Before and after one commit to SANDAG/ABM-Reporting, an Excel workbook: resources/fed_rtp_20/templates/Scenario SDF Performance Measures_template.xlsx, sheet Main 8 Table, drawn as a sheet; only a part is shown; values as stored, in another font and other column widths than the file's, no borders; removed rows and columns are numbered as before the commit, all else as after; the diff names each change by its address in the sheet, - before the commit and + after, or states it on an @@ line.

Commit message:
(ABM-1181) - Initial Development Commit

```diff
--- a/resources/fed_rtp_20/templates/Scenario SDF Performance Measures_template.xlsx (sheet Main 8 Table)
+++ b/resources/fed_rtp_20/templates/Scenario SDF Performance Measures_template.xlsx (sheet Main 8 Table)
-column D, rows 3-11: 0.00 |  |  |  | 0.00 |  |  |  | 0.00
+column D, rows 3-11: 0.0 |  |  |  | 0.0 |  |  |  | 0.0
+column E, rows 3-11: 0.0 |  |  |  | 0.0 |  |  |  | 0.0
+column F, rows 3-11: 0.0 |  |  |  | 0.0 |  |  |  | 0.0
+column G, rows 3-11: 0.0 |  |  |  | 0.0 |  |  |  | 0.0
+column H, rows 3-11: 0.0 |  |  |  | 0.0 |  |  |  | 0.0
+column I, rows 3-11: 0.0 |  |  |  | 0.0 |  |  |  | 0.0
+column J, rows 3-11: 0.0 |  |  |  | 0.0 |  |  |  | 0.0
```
★ ★ ★ ★ ★
WHAT YOU ARE ASKED TO DO: Each and every entry needs to be repeated exactly.

RESULT:
Before and after one commit to SANDAG/ABM-Reporting, an Excel workbook: resources/fed_rtp_20/templates/Scenario SDF Performance Measures_template.xlsx, sheet Main 8 Table, drawn as a sheet; only a part is shown; values as stored, in another font and other column widths than the file's, no borders; removed rows and columns are numbered as before the commit, all else as after; the diff names each change by its address in the sheet, - before the commit and + after, or states it on an @@ line.

Commit message:
(ABM-1181) - Initial Development Commit

```diff
--- a/resources/fed_rtp_20/templates/Scenario SDF Performance Measures_template.xlsx (sheet Main 8 Table)
+++ b/resources/fed_rtp_20/templates/Scenario SDF Performance Measures_template.xlsx (sheet Main 8 Table)
-column D, rows 3-11: 0.00 |  |  |  | 0.00 |  |  |  | 0.00
+column D, rows 3-11: 0.0 |  |  |  | 0.0 |  |  |  | 0.0
+column E, rows 3-11: 0.0 |  |  |  | 0.0 |  |  |  | 0.0
+column F, rows 3-11: 0.0 |  |  |  | 0.0 |  |  |  | 0.0
+column G, rows 3-11: 0.0 |  |  |  | 0.0 |  |  |  | 0.0
+column H, rows 3-11: 0.0 |  |  |  | 0.0 |  |  |  | 0.0
+column I, rows 3-11: 0.0 |  |  |  | 0.0 |  |  |  | 0.0
+column J, rows 3-11: 0.0 |  |  |  | 0.0 |  |  |  | 0.0
```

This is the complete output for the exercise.